BRIEF:
Scan the records for the string "статьи" and copy every line that holds it.

(Recorded data)
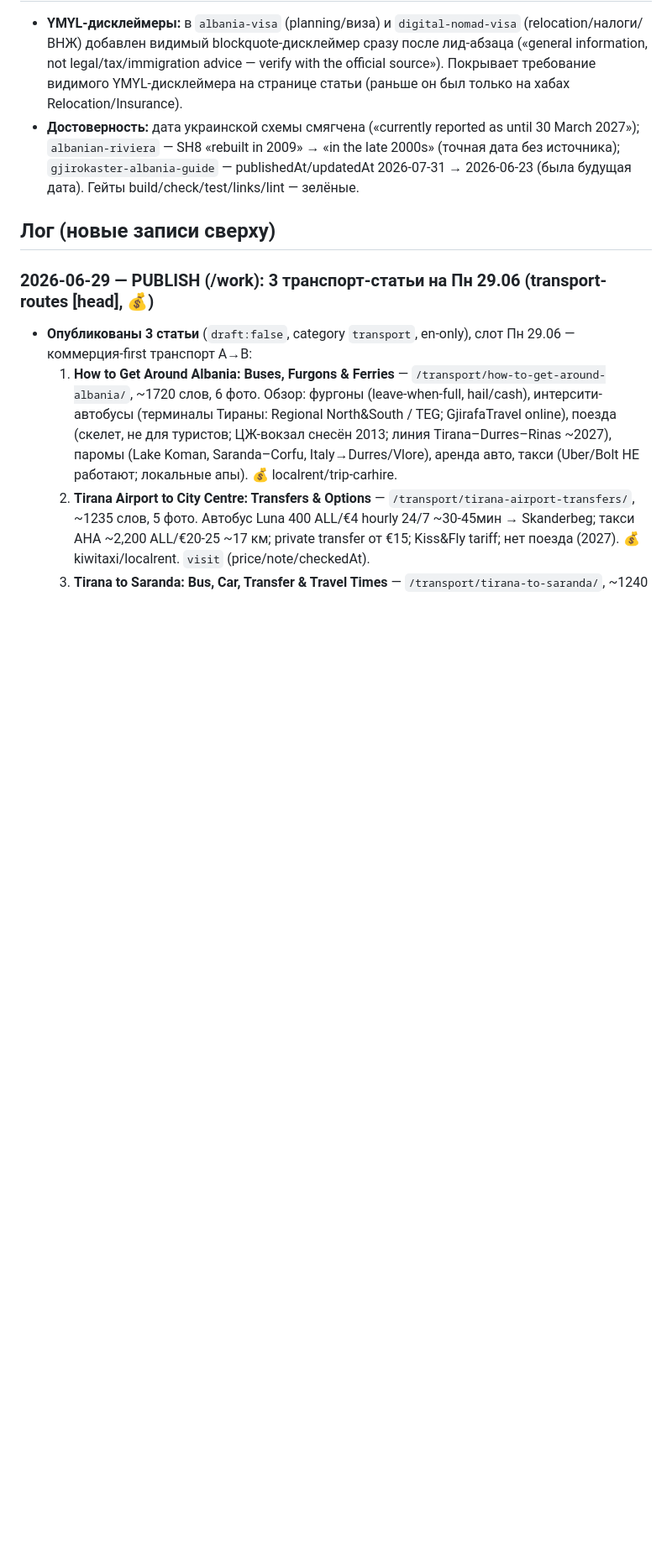
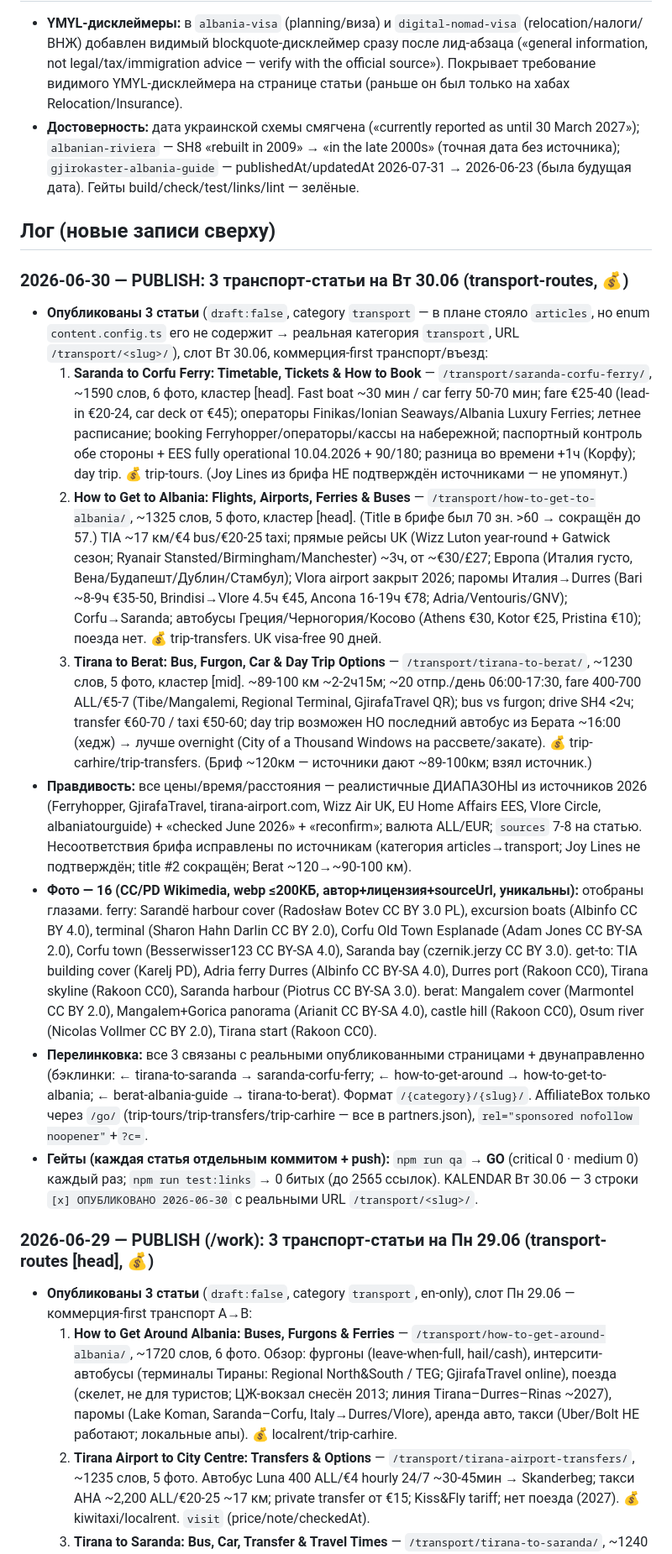
Before and after one commit to sashakobtsev21-stack/albania-site, a Markdown page: PROGRESS.md, the part around the change. Shown at 84% size. Rendered like a GitHub page; blank space fills up the shorter version.

```diff
--- a/PROGRESS.md
+++ b/PROGRESS.md
@@ -23,6 +23,16 @@
 - **Достоверность:** дата украинской схемы смягчена («currently reported as until 30 March 2027»); `albanian-riviera` — SH8 «rebuilt in 2009» → «in the late 2000s» (точная дата без источника); `gjirokaster-albania-guide` — publishedAt/updatedAt 2026-07-31 → 2026-06-23 (была будущая дата). Гейты build/check/test/links/lint — зелёные.
 
 ## Лог (новые записи сверху)
+### 2026-06-30 — PUBLISH: 3 транспорт-статьи на Вт 30.06 (transport-routes, 💰)
+- **Опубликованы 3 статьи** (`draft:false`, category `transport` — в плане стояло `articles`, но enum `content.config.ts` его не содержит → реальная категория `transport`, URL `/transport/<slug>/`), слот Вт 30.06, коммерция-first транспорт/въезд:
+  1. **Saranda to Corfu Ferry: Timetable, Tickets & How to Book** — `/transport/saranda-corfu-ferry/`, ~1590 слов, 6 фото, кластер [head]. Fast boat ~30 мин / car ferry 50-70 мин; fare €25-40 (lead-in €20-24, car deck от €45); операторы Finikas/Ionian Seaways/Albania Luxury Ferries; летнее расписание; booking Ferryhopper/операторы/кассы на набережной; паспортный контроль обе стороны + EES fully operational 10.04.2026 + 90/180; разница во времени +1ч (Корфу); day trip. 💰 trip-tours. (Joy Lines из брифа НЕ подтверждён источниками — не упомянут.)
+  2. **How to Get to Albania: Flights, Airports, Ferries & Buses** — `/transport/how-to-get-to-albania/`, ~1325 слов, 5 фото, кластер [head]. (Title в брифе был 70 зн. >60 → сокращён до 57.) TIA ~17 км/€4 bus/€20-25 taxi; прямые рейсы UK (Wizz Luton year-round + Gatwick сезон; Ryanair Stansted/Birmingham/Manchester) ~3ч, от ~€30/£27; Европа (Италия густо, Вена/Будапешт/Дублин/Стамбул); Vlora airport закрыт 2026; паромы Италия→Durres (Bari ~8-9ч €35-50, Brindisi→Vlore 4.5ч €45, Ancona 16-19ч €78; Adria/Ventouris/GNV); Corfu→Saranda; автобусы Греция/Черногория/Косово (Athens €30, Kotor €25, Pristina €10); поезда нет. 💰 trip-transfers. UK visa-free 90 дней.
+  3. **Tirana to Berat: Bus, Furgon, Car & Day Trip Options** — `/transport/tirana-to-berat/`, ~1230 слов, 5 фото, кластер [mid]. ~89-100 км ~2-2ч15м; ~20 отпр./день 06:00-17:30, fare 400-700 ALL/€5-7 (Tibe/Mangalemi, Regional Terminal, GjirafaTravel QR); bus vs furgon; drive SH4 <2ч; transfer €60-70 / taxi €50-60; day trip возможен НО последний автобус из Берата ~16:00 (хедж) → лучше overnight (City of a Thousand Windows на рассвете/закате). 💰 trip-carhire/trip-transfers. (Бриф ~120км — источники дают ~89-100км; взял источник.)
+- **Правдивость:** все цены/время/расстояния — реалистичные ДИАПАЗОНЫ из источников 2026 (Ferryhopper, GjirafaTravel, tirana-airport.com, Wizz Air UK, EU Home Affairs EES, Vlore Circle, albaniatourguide) + «checked June 2026» + «reconfirm»; валюта ALL/EUR; `sources` 7-8 на статью. Несоответствия брифа исправлены по источникам (категория articles→transport; Joy Lines не подтверждён; title #2 сокращён; Berat ~120→~90-100 км).
+- **Фото — 16 (CC/PD Wikimedia, webp ≤200КБ, автор+лицензия+sourceUrl, уникальны):** отобраны глазами. ferry: Sarandë harbour cover (Radosław Botev CC BY 3.0 PL), excursion boats (Albinfo CC BY 4.0), terminal (Sharon Hahn Darlin CC BY 2.0), Corfu Old Town Esplanade (Adam Jones CC BY-SA 2.0), Corfu town (Besserwisser123 CC BY-SA 4.0), Saranda bay (czernik.jerzy CC BY 3.0). get-to: TIA building cover (Karelj PD), Adria ferry Durres (Albinfo CC BY-SA 4.0), Durres port (Rakoon CC0), Tirana skyline (Rakoon CC0), Saranda harbour (Piotrus CC BY-SA 3.0). berat: Mangalem cover (Marmontel CC BY 2.0), Mangalem+Gorica panorama (Arianit CC BY-SA 4.0), castle hill (Rakoon CC0), Osum river (Nicolas Vollmer CC BY 2.0), Tirana start (Rakoon CC0).
+- **Перелинковка:** все 3 связаны с реальными опубликованными страницами + двунаправленно (бэклинки: ← tirana-to-saranda → saranda-corfu-ferry; ← how-to-get-around → how-to-get-to-albania; ← berat-albania-guide → tirana-to-berat). Формат `/{category}/{slug}/`. AffiliateBox только через `/go/` (trip-tours/trip-transfers/trip-carhire — все в partners.json), `rel="sponsored nofollow noopener"`+`?c=`.
+- **Гейты (каждая статья отдельным коммитом + push):** `npm run qa` → **GO** (critical 0 · medium 0) каждый раз; `npm run test:links` → 0 битых (до 2565 ссылок). KALENDAR Вт 30.06 — 3 строки `[x] ОПУБЛИКОВАНО 2026-06-30` с реальными URL `/transport/<slug>/`.
+
 ### 2026-06-29 — PUBLISH (/work): 3 транспорт-статьи на Пн 29.06 (transport-routes [head], 💰)
 - **Опубликованы 3 статьи** (`draft:false`, category `transport`, en-only), слот Пн 29.06 — коммерция-first транспорт A→B:
   1. **How to Get Around Albania: Buses, Furgons & Ferries** — `/transport/how-to-get-around-albania/`, ~1720 слов, 6 фото. Обзор: фургоны (leave-when-full, hail/cash), интерсити-автобусы (терминалы Тираны: Regional North&South / TEG; GjirafaTravel online), поезда (скелет, не для туристов; ЦЖ-вокзал снесён 2013; линия Tirana–Durres–Rinas ~2027), паромы (Lake Koman, Saranda–Corfu, Italy→Durres/Vlore), аренда авто, такси (Uber/Bolt НЕ работают; локальные апы). 💰 localrent/trip-carhire.
```
Also changed, not shown: HANDOFF.md (+2 -2 lines), KALENDAR.md (+3 -3 lines).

ANSWER BELOW:
+### 2026-06-30 — PUBLISH: 3 транспорт-статьи на Вт 30.06 (transport-routes, 💰)
+- **Опубликованы 3 статьи** (`draft:false`, category `transport` — в плане стояло `articles`, но enum `content.config.ts` его не содержит → реальная категория `transport`, URL `/transport/<slug>/`), слот Вт 30.06, коммерция-first транспорт/въезд:
 ### 2026-06-29 — PUBLISH (/work): 3 транспорт-статьи на Пн 29.06 (transport-routes [head], 💰)
 - **Опубликованы 3 статьи** (`draft:false`, category `transport`, en-only), слот Пн 29.06 — коммерция-first транспорт A→B:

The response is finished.